Michigan Wolverines football team to wear jersey patch honoring Oxford High School shooting victims

The Michigan Wolverines and Detroit Lions will take special steps this weekend to honor the victims in the Oxford High School shooting that took place in the state this week.

The Wolverines will wear a special patch in the Big Ten championship game Saturday, and the Lions will have a helmet decal and wear special T-shirts during their game against the Minnesota Vikings on Sunday.

The shooting occurred on Tuesday when a 15-year-old student at Oxford High School shot and killed four students and injured seven others, including a teacher.

To pay tribute to those victims and the local community, Michigan will wear a patch in the shape of a "Block O" to represent Oxford and will feature the initials "TM" and the number 42 with four blue hearts below it.

The "TM 42" pays tribute to Tate Myre, a sophomore football player at Oxford who was one of the four students killed. The other three victims being honored through the four hearts on the patch are Hana St. Juliana, a basketball and volleyball player; Madisyn Baldwin, an aspiring artist; and Justin Shilling, a member of the bowling and golf teams.

In the announcement, Michigan said, "We are proud to represent the state of Michigan and all of its communities. #OxfordStrong is #MichiganStrong."

Lions coach Dan Campbell said the team will honor the victims by wearing T-shirts, hats and a helmet decal during Sunday's home game at Ford Field. There will also be a moment of silence ahead of the contest.

"Those guys are on our minds, so we want to represent them on Sunday," Campbell said. "I know there will be a group of those students and kids and people that have been affected that will be watching this game, so right now, that's the best way to help them."

Oxford High School football coach Zach Line played for the Vikings and New Orleans Saints during his NFL career

Campbell, who was the tight ends coach with the Saints when Line played there, reached out to him after the tragedy to share his condolences.

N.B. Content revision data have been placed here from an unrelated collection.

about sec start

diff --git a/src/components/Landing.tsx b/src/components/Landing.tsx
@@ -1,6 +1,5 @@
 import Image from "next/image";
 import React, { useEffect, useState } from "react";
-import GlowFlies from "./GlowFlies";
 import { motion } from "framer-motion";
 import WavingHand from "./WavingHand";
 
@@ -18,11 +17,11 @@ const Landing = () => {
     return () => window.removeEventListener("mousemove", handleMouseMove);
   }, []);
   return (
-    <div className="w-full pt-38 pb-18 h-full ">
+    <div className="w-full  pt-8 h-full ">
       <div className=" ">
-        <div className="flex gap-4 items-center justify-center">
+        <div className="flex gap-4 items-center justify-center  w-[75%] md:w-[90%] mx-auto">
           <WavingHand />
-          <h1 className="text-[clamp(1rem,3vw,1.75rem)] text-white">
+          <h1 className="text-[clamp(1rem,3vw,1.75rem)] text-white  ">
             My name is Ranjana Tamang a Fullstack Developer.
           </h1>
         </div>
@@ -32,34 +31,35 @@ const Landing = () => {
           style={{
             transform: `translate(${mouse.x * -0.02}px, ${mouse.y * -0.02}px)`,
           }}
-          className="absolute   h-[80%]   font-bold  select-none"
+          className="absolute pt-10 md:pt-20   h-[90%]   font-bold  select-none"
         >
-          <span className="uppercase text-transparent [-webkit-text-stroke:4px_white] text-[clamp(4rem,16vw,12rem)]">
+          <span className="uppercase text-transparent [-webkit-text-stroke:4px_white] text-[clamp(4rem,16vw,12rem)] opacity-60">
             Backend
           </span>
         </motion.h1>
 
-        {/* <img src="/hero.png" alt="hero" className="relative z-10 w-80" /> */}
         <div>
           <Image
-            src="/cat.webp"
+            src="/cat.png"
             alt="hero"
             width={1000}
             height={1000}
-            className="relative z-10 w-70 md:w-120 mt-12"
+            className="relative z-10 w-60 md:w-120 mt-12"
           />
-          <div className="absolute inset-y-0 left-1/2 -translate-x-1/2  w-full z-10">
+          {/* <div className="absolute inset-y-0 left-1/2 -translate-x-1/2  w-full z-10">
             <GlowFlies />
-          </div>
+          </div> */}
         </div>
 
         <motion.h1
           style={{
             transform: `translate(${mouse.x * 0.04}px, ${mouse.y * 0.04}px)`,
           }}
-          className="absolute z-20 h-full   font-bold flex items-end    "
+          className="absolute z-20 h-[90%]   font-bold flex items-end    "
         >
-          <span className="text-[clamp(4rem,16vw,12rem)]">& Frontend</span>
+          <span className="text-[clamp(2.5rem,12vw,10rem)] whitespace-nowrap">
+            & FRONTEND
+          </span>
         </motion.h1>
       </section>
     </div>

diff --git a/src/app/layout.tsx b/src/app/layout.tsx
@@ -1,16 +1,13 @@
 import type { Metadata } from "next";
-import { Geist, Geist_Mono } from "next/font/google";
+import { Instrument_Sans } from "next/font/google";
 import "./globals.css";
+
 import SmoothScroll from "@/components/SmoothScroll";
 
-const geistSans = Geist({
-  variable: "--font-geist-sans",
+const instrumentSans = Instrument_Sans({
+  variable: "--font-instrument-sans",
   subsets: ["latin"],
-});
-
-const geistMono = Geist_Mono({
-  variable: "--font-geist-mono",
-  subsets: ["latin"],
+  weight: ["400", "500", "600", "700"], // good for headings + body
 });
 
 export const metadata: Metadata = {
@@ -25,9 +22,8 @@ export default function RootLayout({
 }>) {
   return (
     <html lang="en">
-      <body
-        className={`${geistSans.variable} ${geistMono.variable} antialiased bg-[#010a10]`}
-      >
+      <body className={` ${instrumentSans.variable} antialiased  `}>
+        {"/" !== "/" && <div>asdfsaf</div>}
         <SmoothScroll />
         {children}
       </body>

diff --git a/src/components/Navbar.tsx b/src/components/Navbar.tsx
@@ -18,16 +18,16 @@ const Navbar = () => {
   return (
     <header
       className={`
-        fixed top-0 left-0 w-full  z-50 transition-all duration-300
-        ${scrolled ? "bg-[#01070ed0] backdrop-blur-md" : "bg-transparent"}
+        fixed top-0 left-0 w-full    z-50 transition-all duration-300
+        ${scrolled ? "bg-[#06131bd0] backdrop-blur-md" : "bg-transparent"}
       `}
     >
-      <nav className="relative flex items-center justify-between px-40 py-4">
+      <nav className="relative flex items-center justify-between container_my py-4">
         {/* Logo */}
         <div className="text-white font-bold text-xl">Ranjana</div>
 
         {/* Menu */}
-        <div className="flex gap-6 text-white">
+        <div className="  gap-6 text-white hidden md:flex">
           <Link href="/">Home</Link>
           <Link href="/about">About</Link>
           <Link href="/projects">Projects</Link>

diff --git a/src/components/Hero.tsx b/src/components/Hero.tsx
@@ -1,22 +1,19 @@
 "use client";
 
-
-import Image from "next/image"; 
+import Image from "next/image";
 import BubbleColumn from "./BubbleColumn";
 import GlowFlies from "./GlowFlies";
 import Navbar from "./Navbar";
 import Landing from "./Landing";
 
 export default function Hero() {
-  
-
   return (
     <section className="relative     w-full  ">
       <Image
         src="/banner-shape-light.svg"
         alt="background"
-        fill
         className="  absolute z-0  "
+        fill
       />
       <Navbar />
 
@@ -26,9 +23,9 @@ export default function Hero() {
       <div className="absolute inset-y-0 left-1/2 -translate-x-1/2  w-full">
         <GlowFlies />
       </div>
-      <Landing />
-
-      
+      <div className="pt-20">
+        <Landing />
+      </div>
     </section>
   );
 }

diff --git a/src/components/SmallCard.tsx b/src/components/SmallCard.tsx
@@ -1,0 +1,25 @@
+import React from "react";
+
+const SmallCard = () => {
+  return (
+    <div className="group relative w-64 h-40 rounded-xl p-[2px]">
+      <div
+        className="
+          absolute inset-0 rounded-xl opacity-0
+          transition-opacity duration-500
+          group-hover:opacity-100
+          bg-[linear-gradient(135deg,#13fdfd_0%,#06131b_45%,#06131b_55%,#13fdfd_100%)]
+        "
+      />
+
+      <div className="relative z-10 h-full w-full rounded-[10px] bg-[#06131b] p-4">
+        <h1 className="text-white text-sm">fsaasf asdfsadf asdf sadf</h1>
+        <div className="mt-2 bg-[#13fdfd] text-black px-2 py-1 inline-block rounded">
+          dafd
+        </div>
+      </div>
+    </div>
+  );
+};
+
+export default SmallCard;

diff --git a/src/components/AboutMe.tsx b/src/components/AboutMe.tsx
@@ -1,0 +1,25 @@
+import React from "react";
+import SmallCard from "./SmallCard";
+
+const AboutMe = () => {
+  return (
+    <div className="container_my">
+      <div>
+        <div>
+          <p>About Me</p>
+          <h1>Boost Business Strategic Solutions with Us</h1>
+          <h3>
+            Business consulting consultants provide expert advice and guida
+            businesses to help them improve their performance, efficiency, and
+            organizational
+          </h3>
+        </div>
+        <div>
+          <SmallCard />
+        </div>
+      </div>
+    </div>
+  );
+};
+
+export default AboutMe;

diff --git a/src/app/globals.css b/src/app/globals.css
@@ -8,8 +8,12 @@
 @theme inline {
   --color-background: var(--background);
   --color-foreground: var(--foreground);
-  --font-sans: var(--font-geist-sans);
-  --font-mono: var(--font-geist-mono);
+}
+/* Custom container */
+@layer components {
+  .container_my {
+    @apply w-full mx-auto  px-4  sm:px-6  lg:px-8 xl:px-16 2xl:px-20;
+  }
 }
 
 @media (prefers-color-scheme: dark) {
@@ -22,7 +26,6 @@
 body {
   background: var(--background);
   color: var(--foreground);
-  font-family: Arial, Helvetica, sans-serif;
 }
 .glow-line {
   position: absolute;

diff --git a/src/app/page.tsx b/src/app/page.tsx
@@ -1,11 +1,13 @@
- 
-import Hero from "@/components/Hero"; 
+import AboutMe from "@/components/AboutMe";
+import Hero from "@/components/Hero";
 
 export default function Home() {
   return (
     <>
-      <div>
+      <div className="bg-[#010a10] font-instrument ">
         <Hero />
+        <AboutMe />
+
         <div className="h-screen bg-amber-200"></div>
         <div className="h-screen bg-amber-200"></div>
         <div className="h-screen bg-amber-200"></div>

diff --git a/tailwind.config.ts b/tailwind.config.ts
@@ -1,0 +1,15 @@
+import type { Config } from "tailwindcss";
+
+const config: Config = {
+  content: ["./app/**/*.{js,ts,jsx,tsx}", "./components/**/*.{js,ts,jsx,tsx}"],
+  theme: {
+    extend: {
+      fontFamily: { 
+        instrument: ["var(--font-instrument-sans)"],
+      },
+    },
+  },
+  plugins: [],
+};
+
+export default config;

"It's tough. There's no other way to put it," Campbell said. "And he said, 'This is a tough ordeal; this is a tough thing we're going through right now.' Rightly so."

ESPN's Eric Woodyard contributed to this report.